Fire and Brilliance
Diamonds have a unique fire and brilliance that is hard to replicate in a simulant. Both properties are heavily affected by the cut quality of the stone, but they are primarily a result of the diamond's high refractive index of 2.417 – 2.419 and dispersion of 0.44.
While simulants can, under certain light, create a similar sparkle and fire, they cannot match the sparkle and fire of a real diamond. Some simulants, such as cubic zirconia and moissanite, have extraordinary fire and brilliance, making it easy for an experienced observer to distinguish them.
Color and Clarity
Diamonds come in different shades and colors, from colorless to yellow, pink, blue, and even black. Most colorless diamonds have a yellowish or brownish tint, while simulants are usually completely colorless. If placed side by side, simulants will appear very bright and white.
Clarity is another tell-tale sign of a diamond simulant. Synthetic simulants are created in a controlled environment and can be made internally flawless. On the other hand, natural diamonds often come with certain internal and external flaws that can sometimes be seen by the naked eye. Natural diamond simulants can also have inclusions but are not similar to real diamonds.
Simulated vs. Synthetic Diamonds
It's important to note that simulants and synthetic diamonds are different. A synthetic diamond, also known as a lab-grown diamond, is an actual diamond, but it is made in a lab rather than in the natural environment. It has the same physical and chemical properties as a natural diamond, which means it is also expensive.

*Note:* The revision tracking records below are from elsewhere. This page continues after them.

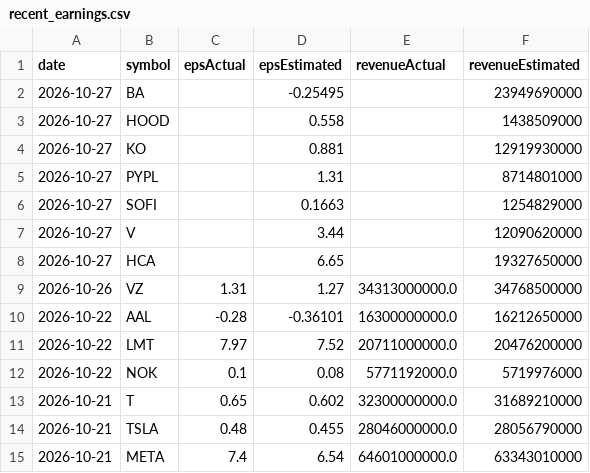
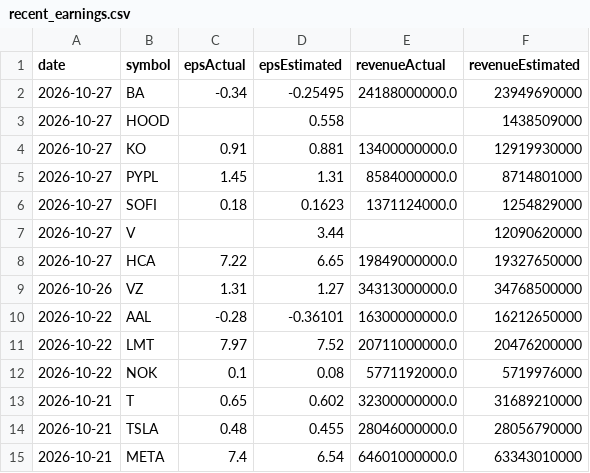
Before and after one commit to fishinmn/stock_screener, a CSV file: data/recent_earnings.csv, drawn as a sheet; only a part is shown.

```diff
--- a/data/recent_earnings.csv
+++ b/data/recent_earnings.csv
@@ -1,9 +1,9 @@
 date,symbol,epsActual,epsEstimated,revenueActual,revenueEstimated
-2026-10-27,BA,,-0.25495,,23949690000
+2026-10-27,BA,-0.34,-0.25495,24188000000.0,23949690000
 2026-10-27,HOOD,,0.558,,1438509000
-2026-10-27,KO,,0.881,,12919930000
-2026-10-27,PYPL,,1.31,,8714801000
-2026-10-27,SOFI,,0.1663,,1254829000
+2026-10-27,KO,0.91,0.881,13400000000.0,12919930000
+2026-10-27,PYPL,1.45,1.31,8584000000.0,8714801000
+2026-10-27,SOFI,0.18,0.1623,1371124000.0,1254829000
 2026-10-27,V,,3.44,,12090620000
-2026-10-27,HCA,,6.65,,19327650000
+2026-10-27,HCA,7.22,6.65,19849000000.0,19327650000
 2026-10-26,VZ,1.31,1.27,34313000000.0,34768500000
```
Also changed, not shown: data/fundamentals_screener_recent_earnings.csv, data/recent_earnings_data.csv, 9 other files.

On the other hand, diamond simulants will not have the same durability, brilliance, or color as a traditional diamond. They are not chemically identical to diamonds and are generally identifiable as fake diamonds, even to the untrained eye. However, they are much more affordable and can still look very similar to the real thing.
Why Choose a Diamond Simulant?
Price is one of the most important factors when choosing a stone for your jewelry. Diamond simulants are often almost 80% cheaper than real diamonds, making them an ideal option for people who want to get the look of a diamond without spending a fortune.
Also, choosing a diamond simulant is the perfect way to forgo the ethical and environmental issues associated with mining diamonds. Artificial simulants are made in controlled environments, making them more sustainable and ethical.
If you have questions regarding diamond simulants, synthetic diamonds, real diamonds, or how to choose the perfect jewelry piece, do not hesitate to contact Cut Fine Jewelers. We are the Baton Rouge's premier provider of custom engagement rings.